TASK PROMPT -> Looking through the data below, work out how many lines have the word "Larios". Reply with that number only.

*** SUPPLIED INFORMATION Section Begins ***

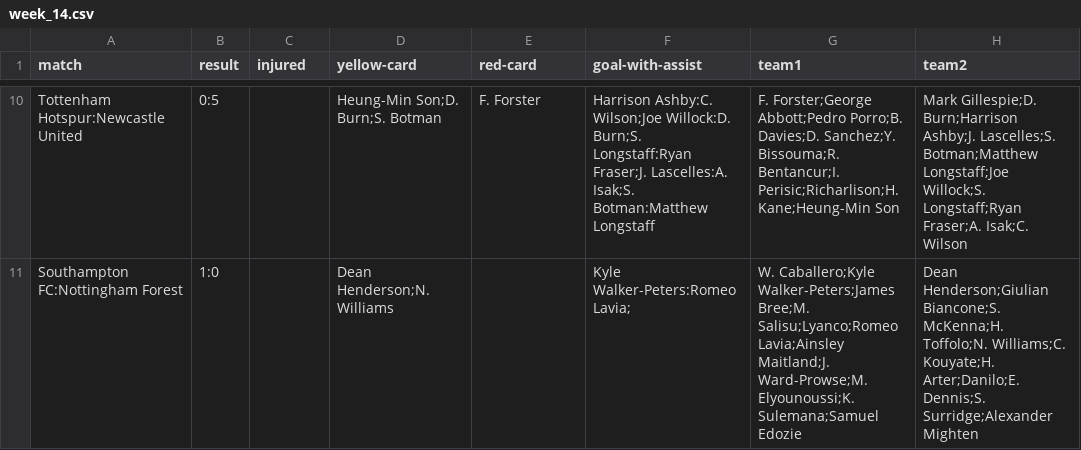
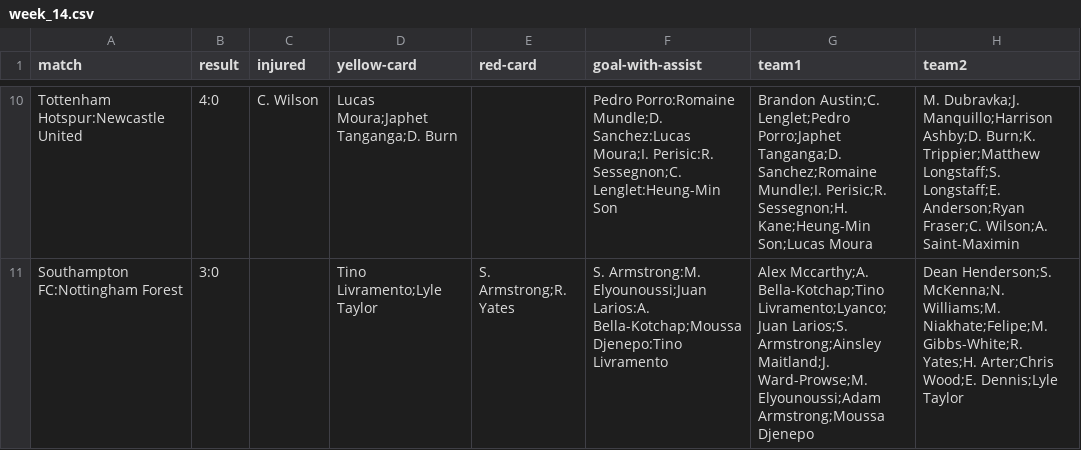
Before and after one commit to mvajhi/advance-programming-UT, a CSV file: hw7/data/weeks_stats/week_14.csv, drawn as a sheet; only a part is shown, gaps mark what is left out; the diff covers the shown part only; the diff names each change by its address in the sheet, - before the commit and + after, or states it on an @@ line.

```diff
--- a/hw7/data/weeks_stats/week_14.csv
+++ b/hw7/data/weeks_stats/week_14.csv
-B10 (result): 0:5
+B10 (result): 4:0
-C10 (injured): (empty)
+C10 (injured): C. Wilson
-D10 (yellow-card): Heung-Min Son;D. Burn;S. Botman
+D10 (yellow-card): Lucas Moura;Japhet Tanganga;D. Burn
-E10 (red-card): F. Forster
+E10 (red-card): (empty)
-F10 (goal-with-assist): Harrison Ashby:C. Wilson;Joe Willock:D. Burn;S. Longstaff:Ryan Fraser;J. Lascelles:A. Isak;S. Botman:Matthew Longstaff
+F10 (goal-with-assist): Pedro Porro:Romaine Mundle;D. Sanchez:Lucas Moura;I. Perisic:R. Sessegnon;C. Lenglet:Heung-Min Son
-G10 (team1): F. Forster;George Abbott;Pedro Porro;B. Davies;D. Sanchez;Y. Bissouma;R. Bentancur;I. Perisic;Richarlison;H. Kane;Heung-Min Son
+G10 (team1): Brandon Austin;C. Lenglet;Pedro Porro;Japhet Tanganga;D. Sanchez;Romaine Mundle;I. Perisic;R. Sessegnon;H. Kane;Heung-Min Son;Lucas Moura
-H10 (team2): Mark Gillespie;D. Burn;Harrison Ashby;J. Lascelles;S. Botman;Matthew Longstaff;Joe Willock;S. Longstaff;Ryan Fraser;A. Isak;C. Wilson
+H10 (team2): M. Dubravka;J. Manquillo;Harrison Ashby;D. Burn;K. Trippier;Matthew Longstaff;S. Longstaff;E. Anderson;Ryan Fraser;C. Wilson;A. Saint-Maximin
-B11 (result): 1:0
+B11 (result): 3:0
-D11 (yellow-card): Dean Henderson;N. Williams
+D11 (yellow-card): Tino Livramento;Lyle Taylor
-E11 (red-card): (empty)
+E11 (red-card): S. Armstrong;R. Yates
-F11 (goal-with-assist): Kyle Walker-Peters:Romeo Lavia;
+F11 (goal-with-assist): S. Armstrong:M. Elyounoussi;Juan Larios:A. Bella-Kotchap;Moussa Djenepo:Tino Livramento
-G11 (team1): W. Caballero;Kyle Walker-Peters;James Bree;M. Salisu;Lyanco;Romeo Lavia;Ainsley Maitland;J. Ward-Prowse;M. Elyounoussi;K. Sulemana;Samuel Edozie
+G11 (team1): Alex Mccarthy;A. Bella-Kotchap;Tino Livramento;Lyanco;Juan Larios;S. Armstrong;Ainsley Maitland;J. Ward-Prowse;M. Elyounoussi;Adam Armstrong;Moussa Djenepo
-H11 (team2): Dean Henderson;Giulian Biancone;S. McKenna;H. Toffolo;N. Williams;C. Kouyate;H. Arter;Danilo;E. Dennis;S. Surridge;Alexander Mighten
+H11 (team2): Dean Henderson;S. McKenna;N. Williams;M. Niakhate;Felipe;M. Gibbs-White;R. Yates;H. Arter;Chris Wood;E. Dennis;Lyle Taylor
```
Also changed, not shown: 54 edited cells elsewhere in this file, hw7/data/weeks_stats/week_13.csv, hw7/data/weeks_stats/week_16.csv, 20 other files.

*** SUPPLIED INFORMATION Section Ends ***

EXERCISE ANSWER -> 2